[ACTION ITEM]: Scan the material below for "none", then return each line that contains it.

[EXERCISE DATA]:
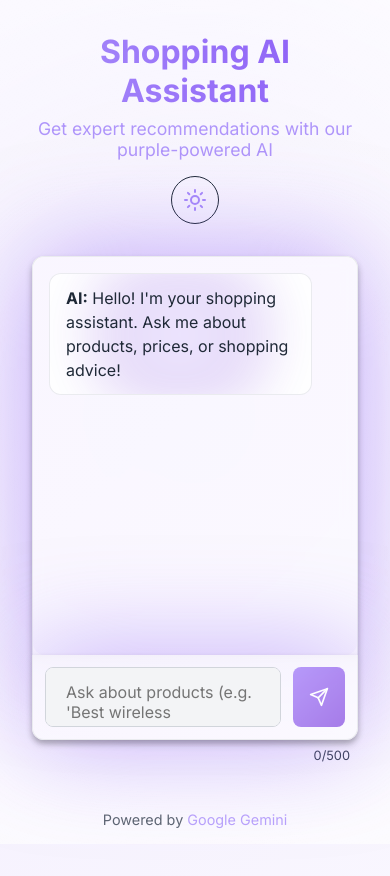
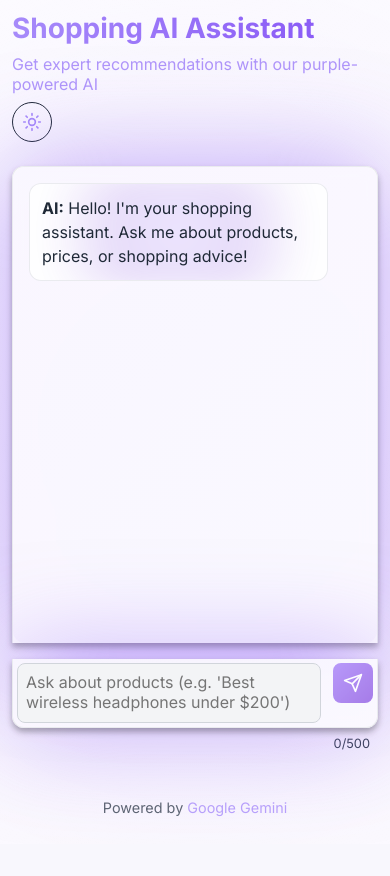
Before and after one commit to rohit5900/AI-Shopping-Assistant, a Flask app: page / in a window 390 px wide. After the commit the page ends 816 px from the top, so only its background shows below. Run offline with Flask 3, Linux system fonts and the light colour scheme.

Commit message:
Update style.css

```diff
--- a/static/style.css
+++ b/static/style.css
@@ -664,47 +664,126 @@ textarea:focus {
 /* Responsive Design */
 @media (max-width: 768px) {
   body {
-    padding: 1rem;
-    background-image: var(--bg-gradient);
+    padding: 0;
+    background-size: 300% 300%;
   }
 
   .container {
     padding: 1rem;
+    height: 100vh;
+    max-height: -webkit-fill-available;
   }
 
   .header {
     flex-direction: column;
-    align-items: center;
-    text-align: center;
+    align-items: flex-start;
+    margin-bottom: 1.5rem;
+    gap: 0.5rem;
   }
 
   .header-content {
-    text-align: center;
+    width: 100%;
   }
 
   h1 {
     font-size: 2rem;
+    line-height: 1.2;
+  }
+
+  .subtitle {
+    font-size: 1rem;
   }
 
   .chat-container {
     padding: 1rem;
+    margin-bottom: 1rem;
   }
 
   .message {
-    max-width: 90%;
-    padding: 0.75rem 1rem;
+    padding: 0.75rem;
+    margin-bottom: 0.75rem;
+    max-width: 85%;
   }
 
   .input-wrapper {
+    padding: 0.5rem;
+  }
+
+  textarea {
+    font-size: 1rem;
     padding: 0.75rem;
+  }
+
+  .send-button {
+    padding: 0.5rem;
+    width: 40px;
+    height: 40px;
   }
 
   .send-button span {
     display: none;
   }
 
-  .send-button {
-    padding: 0 1rem;
+  .char-counter {
+    font-size: 0.8rem;
+  }
+
+  .footer {
+    padding: 1rem 0;
+    font-size: 0.9rem;
+  }
+}
+
+/* Additional mobile-specific optimizations */
+@media (max-width: 480px) {
+  .container {
+    padding: 0.75rem;
+  }
+
+  h1 {
+    font-size: 1.75rem;
+  }
+
+  .message {
+    max-width: 90%;
+  }
+
+  .input-wrapper {
+    padding: 0.25rem;
+  }
+
+  textarea {
+    padding: 0.5rem;
+  }
+
+  .theme-toggle {
+    width: 40px;
+    height: 40px;
+  }
+
+  .theme-toggle svg {
+    width: 20px;
+    height: 20px;
+  }
+}
+
+/* Prevent text size adjustment on mobile */
+html {
+  -webkit-text-size-adjust: 100%;
+  text-size-adjust: 100%;
+}
+
+/* Improve touch targets */
+@media (hover: none) {
+  .theme-toggle:hover,
+  .send-button:hover,
+  .message-content a:hover {
+    transform: none;
+  }
+
+  .theme-toggle:active,
+  .send-button:active {
+    transform: scale(0.95);
   }
 }
 
```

[YOUR RESPONSE]:
     display: none;
+@media (hover: none) {
+    transform: none;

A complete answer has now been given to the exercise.